When I worked at RSA Data Security, we got very excited about a particular use of public-key cryptography: digitally signed photographs.
At the time UN weapons inspectors were using special cameras. The pictures they took were converted into bits inside a special tamper-resistant module inside the camera. Inside this module was also an RSA private key, used to sign the photo. Later on, if someone claimed that the photo was altered (say, with photoshop), the signature could be checked.
Incidentally, tamper-resistant chips or modules work just like regular hardware, except they have some sort of shield that prevents regular monitoring techniques (such as logic analyzers) from seeing anything on the device. Furthermore, the shield is constructed such that the act of removing it causes the device to "self-destruct". For example, a "simple" technique is to coat the module with a plastic or resin. That's the shield, plus if someone tries to peel off the coating, the chips are destroyed. Think of tearing a price tag off of a cardboard box. Sometimes the price tag is glued on so well, that the only way to get it off is to tear some of the box as well.
Back to the cameras. When the camera is built, the tamper-resistant module generates an RSA key pair, keeps the private key on the module, and exports the public key. If someone alters a photo, the signature is no longer valid. So to break this system, someone will have to either get the private key from the module (no one was able to do that) or break RSA at 2048 bits (I still think no one has been able to do that).
This would be an interesting feature to have on cameras other than those used by UN weapons inspectors. In fact, compaines that sell security cameras do indeed advertise that their products apply a digital signature to images. If something ever ends up in court, judges and juries can see that they are looking at unaltered images.
However, this feature will almost certainly never be part of consumer cameras. It would simply raise the cost of cameras too much.
But what's interesting is that is another example of PKI that worked.
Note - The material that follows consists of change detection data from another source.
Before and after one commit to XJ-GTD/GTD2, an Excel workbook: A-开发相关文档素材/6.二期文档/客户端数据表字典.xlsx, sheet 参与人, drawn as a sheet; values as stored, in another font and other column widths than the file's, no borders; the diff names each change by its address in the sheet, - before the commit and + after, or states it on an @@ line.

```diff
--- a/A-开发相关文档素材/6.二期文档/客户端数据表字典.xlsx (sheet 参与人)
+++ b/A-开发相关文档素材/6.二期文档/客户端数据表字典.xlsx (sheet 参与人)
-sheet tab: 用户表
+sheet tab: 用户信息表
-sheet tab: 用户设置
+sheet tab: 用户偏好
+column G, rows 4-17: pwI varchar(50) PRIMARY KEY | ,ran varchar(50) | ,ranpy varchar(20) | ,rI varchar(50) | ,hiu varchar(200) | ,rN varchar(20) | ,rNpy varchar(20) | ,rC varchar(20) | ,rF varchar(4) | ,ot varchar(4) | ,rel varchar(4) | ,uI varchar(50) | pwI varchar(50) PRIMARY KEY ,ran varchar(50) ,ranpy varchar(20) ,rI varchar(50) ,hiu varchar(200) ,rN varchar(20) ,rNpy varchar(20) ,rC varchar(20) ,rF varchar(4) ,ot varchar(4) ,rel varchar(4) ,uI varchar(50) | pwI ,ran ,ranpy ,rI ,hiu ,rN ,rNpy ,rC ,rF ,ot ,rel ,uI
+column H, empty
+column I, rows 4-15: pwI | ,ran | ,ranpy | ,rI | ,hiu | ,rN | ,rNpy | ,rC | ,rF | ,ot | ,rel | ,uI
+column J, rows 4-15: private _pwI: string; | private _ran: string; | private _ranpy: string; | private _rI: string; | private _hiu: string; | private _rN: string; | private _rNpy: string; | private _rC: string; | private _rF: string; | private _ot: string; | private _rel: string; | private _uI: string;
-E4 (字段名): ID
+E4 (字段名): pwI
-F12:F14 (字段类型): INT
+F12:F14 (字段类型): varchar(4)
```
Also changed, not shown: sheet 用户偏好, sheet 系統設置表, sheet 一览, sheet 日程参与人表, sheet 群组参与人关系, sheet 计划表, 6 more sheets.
But why did it work? I think because it only did one-sided authentication for a specific purpose. That's it, no encryption, no wide-scale auth, no auth for anything other than photos, no cross-certification. It would be easy for the camera manufacturer to get a CA cert from a readily available root (such as Verisign). Then create a cert for each camera.
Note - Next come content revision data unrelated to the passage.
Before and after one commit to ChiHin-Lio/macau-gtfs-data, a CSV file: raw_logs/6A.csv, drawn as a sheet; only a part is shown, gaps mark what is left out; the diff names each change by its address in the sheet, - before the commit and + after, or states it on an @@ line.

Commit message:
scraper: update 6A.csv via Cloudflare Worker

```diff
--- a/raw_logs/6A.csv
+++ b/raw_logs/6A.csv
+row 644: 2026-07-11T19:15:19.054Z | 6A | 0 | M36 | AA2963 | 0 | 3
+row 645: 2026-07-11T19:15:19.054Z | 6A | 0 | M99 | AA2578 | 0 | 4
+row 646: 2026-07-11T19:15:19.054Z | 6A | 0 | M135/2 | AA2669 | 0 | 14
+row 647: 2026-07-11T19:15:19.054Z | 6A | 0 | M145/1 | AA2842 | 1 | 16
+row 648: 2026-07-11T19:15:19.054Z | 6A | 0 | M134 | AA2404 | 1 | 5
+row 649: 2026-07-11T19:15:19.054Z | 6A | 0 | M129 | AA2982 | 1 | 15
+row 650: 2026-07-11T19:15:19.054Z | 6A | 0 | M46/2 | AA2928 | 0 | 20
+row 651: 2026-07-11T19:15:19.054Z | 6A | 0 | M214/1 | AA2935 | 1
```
So if someone peddling PKI points to this example, then point out that this is a very simple case. Not many nodes, not many features, one company controls all the nodes and cert generation. How well does PKI work in complex situations? Does someone have an example?